  • This report exemplifies the commitment agriculture maintains to addressing nutrient loss.
  • More than 29,000 pounds of phosphorus reduction in 2019.
  • There are barriers to water quality in Dane County, such as legacy phosphorus, that is beyond farmer’s control and being addressed with the help of public-private partnerships.

In 2019, six practices were promoted by YPF: Cover crops, low disturbance deep tillage with cover crops, low disturbance manure injection, strip tillage, headland stacking of manure and the combination of two or more practices.  The report details phosphorus delivery reduction achieved, along with the number of acres and cost per pound of phosphorus reduction for each practice. The conservation techniques endorsed by YPF have been adopted as best-management practices for farmers in this program and area. Notably, for each practice, the number of acres without cost-share far exceeds the number of acres covered by cost-share.

The YPF board of directors and resource managers are available for group presentations and individual questions. The complete report and executive summary are available for free download at yaharapridefarms.org.


About Yahara Pride Farms: Established in 2012, Yahara Pride Farms is a farmer-led 501c(3) non-profit organization that strives to preserve agricultural heritage while simultaneously encouraging farmers to engage in proactive environmental stewardship practices within the Yahara Watershed. Participating farms employ practices that result in the preservation and enhancement of soil and water resources for today, and for generations to come. In 2019, farmers in the program reduced phosphorus delivery to Madison lakes and the Yahara River by over 29,000 pounds. For more information, visit yaharapridefarms.org.
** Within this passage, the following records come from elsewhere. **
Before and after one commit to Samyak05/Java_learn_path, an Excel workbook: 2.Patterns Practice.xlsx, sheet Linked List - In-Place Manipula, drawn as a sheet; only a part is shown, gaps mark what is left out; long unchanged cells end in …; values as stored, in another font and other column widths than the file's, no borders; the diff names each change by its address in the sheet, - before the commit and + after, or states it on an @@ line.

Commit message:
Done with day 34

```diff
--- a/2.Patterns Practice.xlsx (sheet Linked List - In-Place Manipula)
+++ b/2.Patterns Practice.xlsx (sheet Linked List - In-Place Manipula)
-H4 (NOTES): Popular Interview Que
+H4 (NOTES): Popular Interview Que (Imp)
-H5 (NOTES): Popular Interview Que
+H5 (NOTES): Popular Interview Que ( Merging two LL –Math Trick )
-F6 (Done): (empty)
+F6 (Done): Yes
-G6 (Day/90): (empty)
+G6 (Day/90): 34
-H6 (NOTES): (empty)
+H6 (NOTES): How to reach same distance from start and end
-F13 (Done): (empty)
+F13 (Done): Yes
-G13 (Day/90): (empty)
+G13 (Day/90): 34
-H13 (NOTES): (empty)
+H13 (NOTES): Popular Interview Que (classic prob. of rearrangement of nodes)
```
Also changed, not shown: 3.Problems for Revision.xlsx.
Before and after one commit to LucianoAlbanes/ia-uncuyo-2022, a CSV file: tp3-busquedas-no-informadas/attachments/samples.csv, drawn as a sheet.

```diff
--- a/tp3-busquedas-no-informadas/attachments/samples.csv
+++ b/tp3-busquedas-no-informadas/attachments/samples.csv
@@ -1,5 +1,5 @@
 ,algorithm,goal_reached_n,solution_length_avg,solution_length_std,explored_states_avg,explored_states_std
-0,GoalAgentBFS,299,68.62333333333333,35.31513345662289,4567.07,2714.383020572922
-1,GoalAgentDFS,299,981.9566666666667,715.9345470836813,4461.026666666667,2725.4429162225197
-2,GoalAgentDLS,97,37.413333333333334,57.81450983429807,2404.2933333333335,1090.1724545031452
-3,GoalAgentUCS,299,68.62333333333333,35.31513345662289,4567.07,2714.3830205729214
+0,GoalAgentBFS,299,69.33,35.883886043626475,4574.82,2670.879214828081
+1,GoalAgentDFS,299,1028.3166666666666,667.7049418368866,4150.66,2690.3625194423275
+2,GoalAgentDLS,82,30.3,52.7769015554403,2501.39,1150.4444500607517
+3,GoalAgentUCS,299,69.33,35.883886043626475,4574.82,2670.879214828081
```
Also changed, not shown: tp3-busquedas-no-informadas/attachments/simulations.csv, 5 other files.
Editor’s notes:

Cover crop plantingCover crops reduce the amount of soil erosion by wind and water. They also improve the soil’s ecosystem by increasing biodiversity and soil organic matter content.

Compost turningThe nitrogen in compost is less soluble, making it less likely to be washed out and into ground and surface water.

Low-disturbance manure injection Surface applications of manure have been shown to increase nitrogen and phosphorus runoff to rivers and streams, while injection/incorporation places manure below the surface where it doesn’t interact with runoff water during storms.






Natalie EndresYahara Pride Farms Releases 2019 Phosphorus Reduction Report